Subjects Freshman Year Reading African American Studies African Studies American Studies Anthropology Art, Film, Music and Architecture Asian Studies Business and Economics Criminology Education Environmental Studies Foreign Language Instructional Materials Gender Studies History Irish Studies Jewish Studies Latin American & Caribbean Studies Law and Legal Studies Literature and Drama Literature in Spanish Media Issues, Journalism and Communication Middle East Studies Native American Studies Philosophy Political Science Psychology Reference Religion Russian and Eastern European Studies Science and Mathematics Sociology Study Aids

E-Newsletters: Click here to be notified of new titles in your field
Click here to request Desk/Exam copies
Freshman Year Reading
View Our Award Winners
Click here to view our Catalogs
Younger Than That Now

Younger Than That Now

Upgrade to the Flash 9 viewer for enhanced content, including the ability to browse & search through your favorite titles.
Click here to learn more!

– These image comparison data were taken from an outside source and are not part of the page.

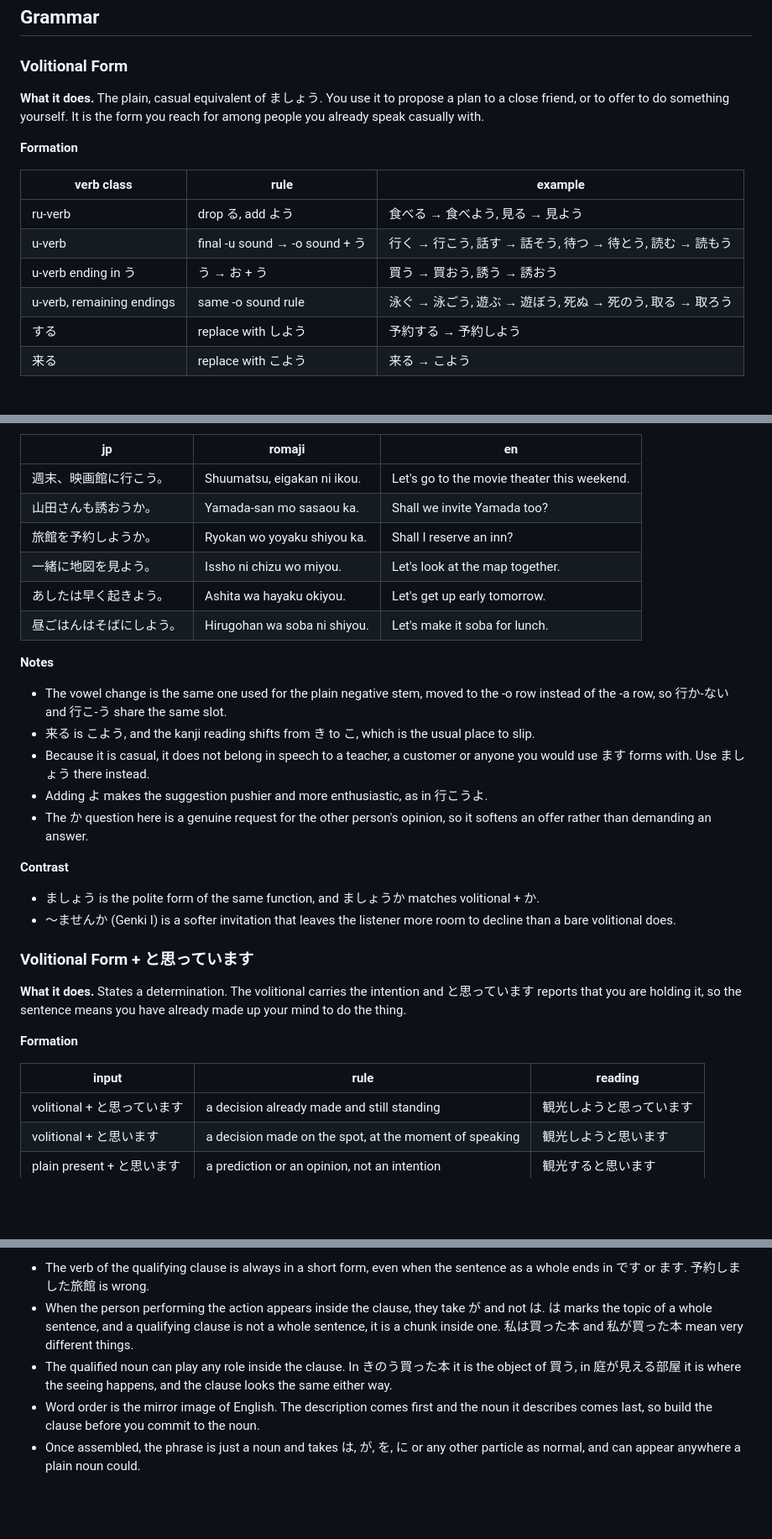
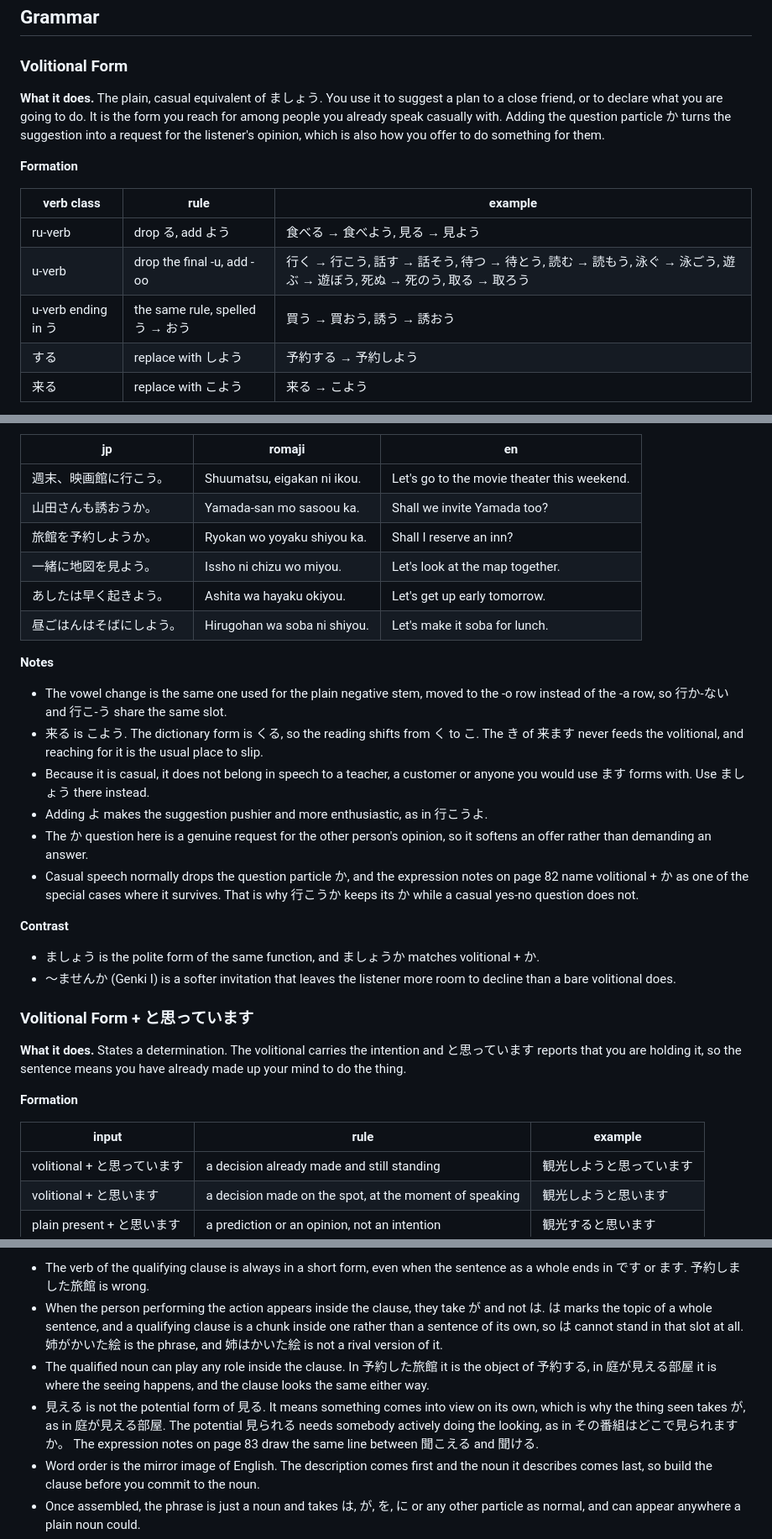
Before and after one commit to SHosio/hah-nani, a Markdown page: chapters/g2/l15.md, 3 parts joined by grey strips. Shown at 84% size. Rendered like a GitHub page; blank space fills up the shorter version.

```diff
--- a/chapters/g2/l15.md
+++ b/chapters/g2/l15.md
@@ -44,18 +44,19 @@ and describe it, which is how Japanese does relative clauses.
 ### Volitional Form
 <!-- id: g2-l15-volitional -->
 
-**What it does.** The plain, casual equivalent of ましょう. You use it to propose
-a plan to a close friend, or to offer to do something yourself. It is the form
-you reach for among people you already speak casually with.
+**What it does.** The plain, casual equivalent of ましょう. You use it to suggest
+a plan to a close friend, or to declare what you are going to do. It is the form
+you reach for among people you already speak casually with. Adding the question
+particle か turns the suggestion into a request for the listener's opinion, which
+is also how you offer to do something for them.
 
 **Formation**
 
 | verb class | rule | example |
 |---|---|---|
 | ru-verb | drop る, add よう | 食べる → 食べよう, 見る → 見よう |
-| u-verb | final -u sound → -o sound + う | 行く → 行こう, 話す → 話そう, 待つ → 待とう, 読む → 読もう |
-| u-verb ending in う | う → お + う | 買う → 買おう, 誘う → 誘おう |
-| u-verb, remaining endings | same -o sound rule | 泳ぐ → 泳ごう, 遊ぶ → 遊ぼう, 死ぬ → 死のう, 取る → 取ろう |
+| u-verb | drop the final -u, add -oo | 行く → 行こう, 話す → 話そう, 待つ → 待とう, 読む → 読もう, 泳ぐ → 泳ごう, 遊ぶ → 遊ぼう, 死ぬ → 死のう, 取る → 取ろう |
+| u-verb ending in う | the same rule, spelled う → おう | 買う → 買おう, 誘う → 誘おう |
 | する | replace with しよう | 予約する → 予約しよう |
 | 来る | replace with こよう | 来る → こよう |
 
@@ -71,7 +72,7 @@ Two uses, distinguished by the question particle:
 | jp | romaji | en |
 |---|---|---|
 | 週末、映画館に行こう。 | Shuumatsu, eigakan ni ikou. | Let's go to the movie theater this weekend. |
-| 山田さんも誘おうか。 | Yamada-san mo sasaou ka. | Shall we invite Yamada too? |
+| 山田さんも誘おうか。 | Yamada-san mo sasoou ka. | Shall we invite Yamada too? |
 | 旅館を予約しようか。 | Ryokan wo yoyaku shiyou ka. | Shall I reserve an inn? |
 | 一緒に地図を見よう。 | Issho ni chizu wo miyou. | Let's look at the map together. |
 | あしたは早く起きよう。 | Ashita wa hayaku okiyou. | Let's get up early tomorrow. |
@@ -81,13 +82,17 @@ Two uses, distinguished by the question particle:
 
 - The vowel change is the same one used for the plain negative stem, moved to
   the -o row instead of the -a row, so 行か-ない and 行こ-う share the same slot.
-- 来る is こよう, and the kanji reading shifts from き to こ, which is the usual
+- 来る is こよう. The dictionary form is くる, so the reading shifts from く to こ.
+  The き of 来ます never feeds the volitional, and reaching for it is the usual
   place to slip.
 - Because it is casual, it does not belong in speech to a teacher, a customer or
   anyone you would use ます forms with. Use ましょう there instead.
 - Adding よ makes the suggestion pushier and more enthusiastic, as in 行こうよ.
 - The か question here is a genuine request for the other person's opinion, so
   it softens an offer rather than demanding an answer.
+- Casual speech normally drops the question particle か, and the expression notes
+  on page 82 name volitional + か as one of the special cases where it survives.
+  That is why 行こうか keeps its か while a casual yes-no question does not.
 
 **Contrast**
 
@@ -105,7 +110,7 @@ already made up your mind to do the thing.
 
 **Formation**
 
-| input | rule | reading |
+| input | rule | example |
 |---|---|---|
 | volitional + と思っています | a decision already made and still standing | 観光しようと思っています |
 | volitional + と思います | a decision made on the spot, at the moment of speaking | 観光しようと思います |
@@ -240,11 +252,16 @@ independently of the tense that ends the whole sentence.
   sentence as a whole ends in です or ます. 予約しました旅館 is wrong.
 - When the person performing the action appears inside the clause, they take が
   and not は. は marks the topic of a whole sentence, and a qualifying clause is
-  not a whole sentence, it is a chunk inside one. 私は買った本 and 私が買った本 mean
-  very different things.
-- The qualified noun can play any role inside the clause. In きのう買った本 it is
-  the object of 買う, in 庭が見える部屋 it is where the seeing happens, and the
+  a chunk inside one rather than a sentence of its own, so は cannot stand in
+  that slot at all. 姉がかいた絵 is the phrase, and 姉はかいた絵 is not a rival
+  version of it.
+- The qualified noun can play any role inside the clause. In 予約した旅館 it is
+  the object of 予約する, in 庭が見える部屋 it is where the seeing happens, and the
   clause looks the same either way.
+- 見える is not the potential form of 見る. It means something comes into view on
+  its own, which is why the thing seen takes が, as in 庭が見える部屋. The potential
+  見られる needs somebody actively doing the looking, as in その番組はどこで見られますか。
+  The expression notes on page 83 draw the same line between 聞こえる and 聞ける.
 - Word order is the mirror image of English. The description comes first and the
   noun it describes comes last, so build the clause before you commit to the
   noun.
```
Also changed, not shown: other parts of chapters/g2/l15.md (+16 -8 lines), chapters/g2/l17.md (+43 -34 lines).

Order Exam Copy
E-Mail this Page Print this Page
Add This - Younger Than That Now

Written by Jeff DurstewitzAuthor Alerts:  Random House will alert you to new works by Jeff Durstewitz and Ruth WilliamsAuthor Alerts:  Random House will alert you to new works by Ruth Williams

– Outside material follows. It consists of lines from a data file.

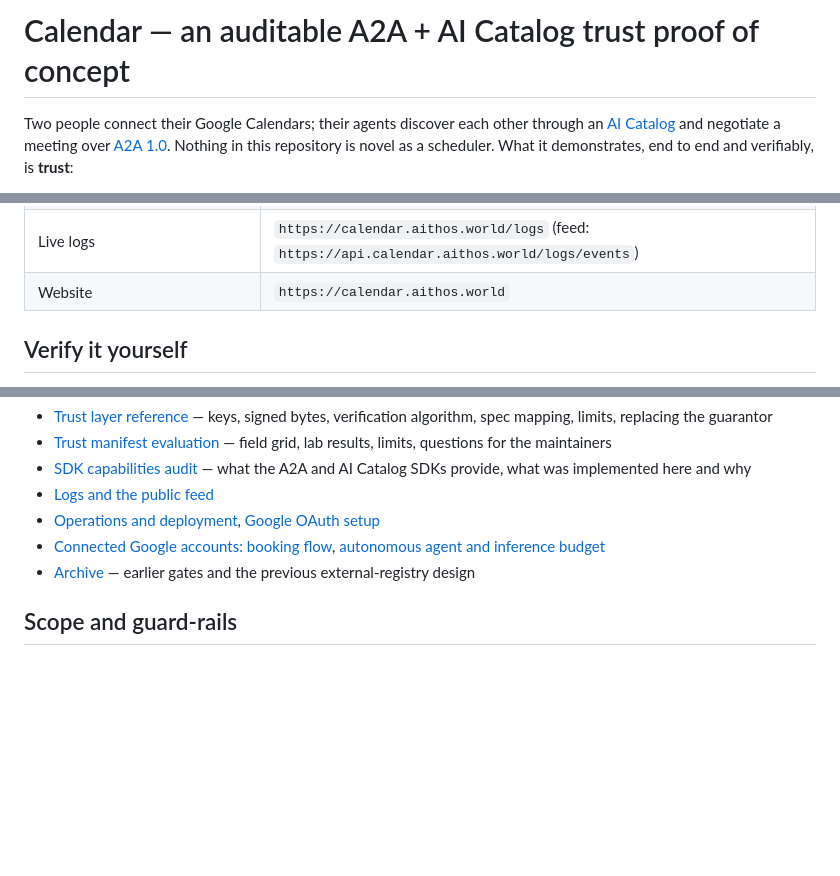
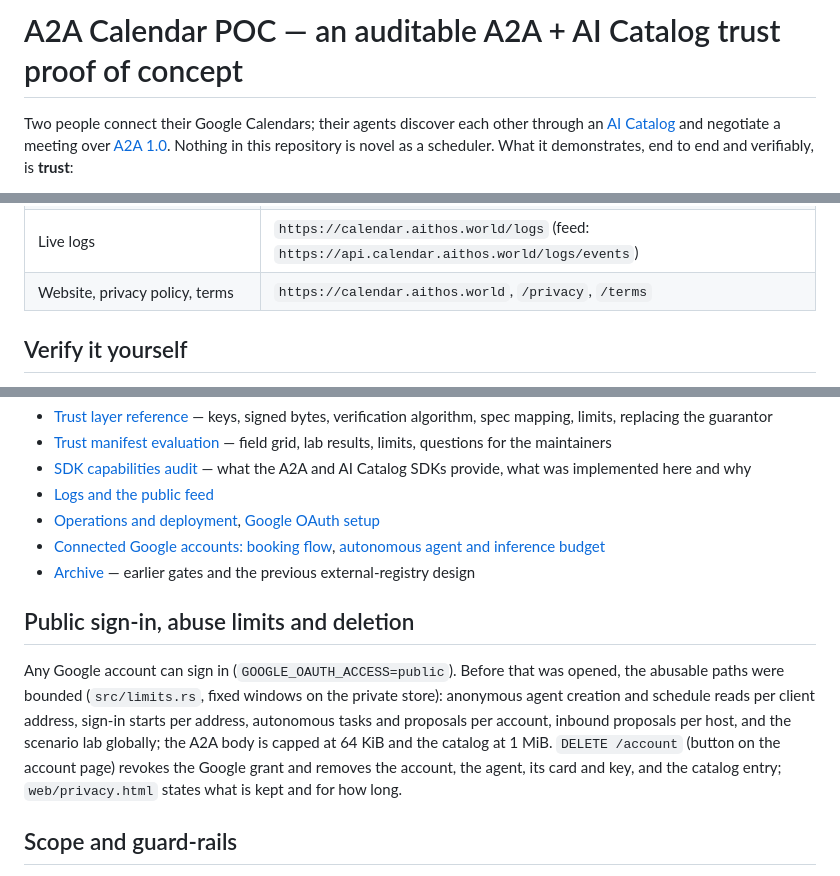
Before and after one commit to Math1987/aithos-calendar, a Markdown page: README.md, 3 parts joined by grey strips. Drawn GitHub-style; blank space fills up the shorter version.

Commit message:
README: public sign-in, limits and deletion
Co-Authored-By: Claude Fable 5.1 <noreply@anthropic.com>
Claude-Session: https://claude.ai/code/session_017hhDWh8etY9zdLqWaxr64V

```diff
--- a/README.md
+++ b/README.md
@@ -1,4 +1,4 @@
-# Calendar — an auditable A2A + AI Catalog trust proof of concept
+# A2A Calendar POC — an auditable A2A + AI Catalog trust proof of concept
 
 Two people connect their Google Calendars; their agents discover each other
 through an [AI Catalog](https://ai-catalog.io/) and negotiate a meeting over
@@ -51,7 +51,7 @@ for the specification maintainers is
 | A2A JSON-RPC endpoint (multi-tenant) | `https://api.calendar.aithos.world/a2a` |
 | Scenario lab | `https://api.calendar.aithos.world/lab`, `.../lab/report?policy=guaranteed` |
 | Live logs | `https://calendar.aithos.world/logs` (feed: `https://api.calendar.aithos.world/logs/events`) |
-| Website | `https://calendar.aithos.world` |
+| Website, privacy policy, terms | `https://calendar.aithos.world`, `/privacy`, `/terms` |
 
 ## Verify it yourself
 
@@ -134,6 +135,18 @@ keys never leave the HSM.
 - [Connected Google accounts: booking flow](docs/google-calendar-booking.md), [autonomous agent and inference budget](docs/autonomous-agent.md)
 - [Archive](docs/archive/README.md) — earlier gates and the previous external-registry design
 
+## Public sign-in, abuse limits and deletion
+
+Any Google account can sign in (`GOOGLE_OAUTH_ACCESS=public`). Before
+that was opened, the abusable paths were bounded (`src/limits.rs`, fixed
+windows on the private store): anonymous agent creation and schedule
+reads per client address, sign-in starts per address, autonomous tasks
+and proposals per account, inbound proposals per host, and the scenario
+lab globally; the A2A body is capped at 64 KiB and the catalog at 1 MiB.
+`DELETE /account` (button on the account page) revokes the Google grant
+and removes the account, the agent, its card and key, and the catalog
+entry; `web/privacy.html` states what is kept and for how long.
+
 ## Scope and guard-rails
 
 Only this deployment's own catalog is served; nested catalogs and a root
```
Also changed, not shown: other parts of README.md (+1 -0 lines).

  • Format: Trade Paperback, 352 pages
  • Publisher: Bantam
  • On Sale: May 1, 2001
  • Price: $13.95
  • ISBN: 978-0-553-38048-4 (0-553-38048-6)
Also available as an eBook.
about this book

Younger Than That Now looks at the correspondence between two denizens of entirely different worlds. In 1969 Jeff Durstewitz, "ringleader" of a group of students from a Long Island, New York school newspaper, wrote an obnoxious letter to Ruth Tuttle, the editor of a school paper in small-town Mississippi— without the intent of his ever receiving a response. Within a few days, however, he got Ruth's electrifying response, and felt obliged to respond. And so began a lifetime of correspondence that spanned the next 30 years.

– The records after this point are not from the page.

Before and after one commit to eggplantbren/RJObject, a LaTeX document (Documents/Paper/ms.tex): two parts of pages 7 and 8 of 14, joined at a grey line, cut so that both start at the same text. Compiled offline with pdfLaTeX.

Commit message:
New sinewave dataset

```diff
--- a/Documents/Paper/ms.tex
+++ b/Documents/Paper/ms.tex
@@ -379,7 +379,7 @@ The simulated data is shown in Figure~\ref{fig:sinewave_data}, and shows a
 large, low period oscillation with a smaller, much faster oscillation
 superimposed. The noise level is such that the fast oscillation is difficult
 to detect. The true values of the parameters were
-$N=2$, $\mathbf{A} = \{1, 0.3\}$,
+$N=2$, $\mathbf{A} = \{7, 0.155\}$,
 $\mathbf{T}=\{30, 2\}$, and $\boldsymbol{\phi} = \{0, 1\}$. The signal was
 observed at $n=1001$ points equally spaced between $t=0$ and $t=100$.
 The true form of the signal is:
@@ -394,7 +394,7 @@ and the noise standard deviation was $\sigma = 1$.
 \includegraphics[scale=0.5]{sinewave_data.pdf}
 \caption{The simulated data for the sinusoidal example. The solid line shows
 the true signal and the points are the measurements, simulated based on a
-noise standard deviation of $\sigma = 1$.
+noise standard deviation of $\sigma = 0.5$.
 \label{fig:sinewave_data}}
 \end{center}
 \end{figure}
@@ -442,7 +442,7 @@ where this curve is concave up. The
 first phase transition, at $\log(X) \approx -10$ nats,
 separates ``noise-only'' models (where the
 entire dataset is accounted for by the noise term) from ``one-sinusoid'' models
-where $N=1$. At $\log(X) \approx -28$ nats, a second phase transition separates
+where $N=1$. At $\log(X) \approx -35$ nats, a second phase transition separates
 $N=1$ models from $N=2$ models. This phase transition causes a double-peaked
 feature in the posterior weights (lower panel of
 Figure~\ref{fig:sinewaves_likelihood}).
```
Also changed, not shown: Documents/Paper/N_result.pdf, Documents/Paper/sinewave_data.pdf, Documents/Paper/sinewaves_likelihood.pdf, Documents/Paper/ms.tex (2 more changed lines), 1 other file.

The flurry of letters between genteelly Southern Ruth and brash New Yorker Jeff, where they explored their feelings about God, race, sex, and life, all reveal how disparate worlds can clash, can reaffirm similarities, and can be brought together by the power of words. As their letters chart their passage from youth to middle age, their memoir captures not just the hopes of an era yearning for revolution and the soul of a country on the brink of change, but also the essence of being bright, young, and passionate.

Suggested reading for history students studying the sixties and for sociology students of American culture.

"I've been waiting for Younger Than That Now since I first taught 'America in the Sixties' and 'U.S. History since 1945' at Aarhus University in Denmark as a senior Fulbright lecturer in 1993. The story of Jeff Durstewitz and Ruth (Tuttle) Williams deals neither with power nor glory but with friendship, the human spirit, and the tension between idealism and realism. I am aware of no other work that so successfully cpatures the spirit and diversity of the human condition in America from 1969 to the present. This book is an extraordinary teaching tool, for it provokes as well as enlightens while bridging multiple generation gaps."—Charles Bussey, Prof. of History at Western Kentucky University

"I assigned Younger Than That Now to my honors colloquium. I have never had such a positive response ot a text as I did to this book. Students raved about how it held their interest and made them feel a special connection to their parents' generation. In fact, one student commented that it opened a dialogue between him and his father that enhanced their relationship. I highly recommend this book for college courses in both English and history."—Michael J. Pikus, Ph.D, Dept. of English at Niagara County Community College

"I have never used a book twice in any of my classes, but I am using Younger Than That Now again as a result of student demand....I love the premise, and am especially grateful for how it turned so many students on to history."—And from Marjorie Walker, Prof. of History at CSU Stanislaus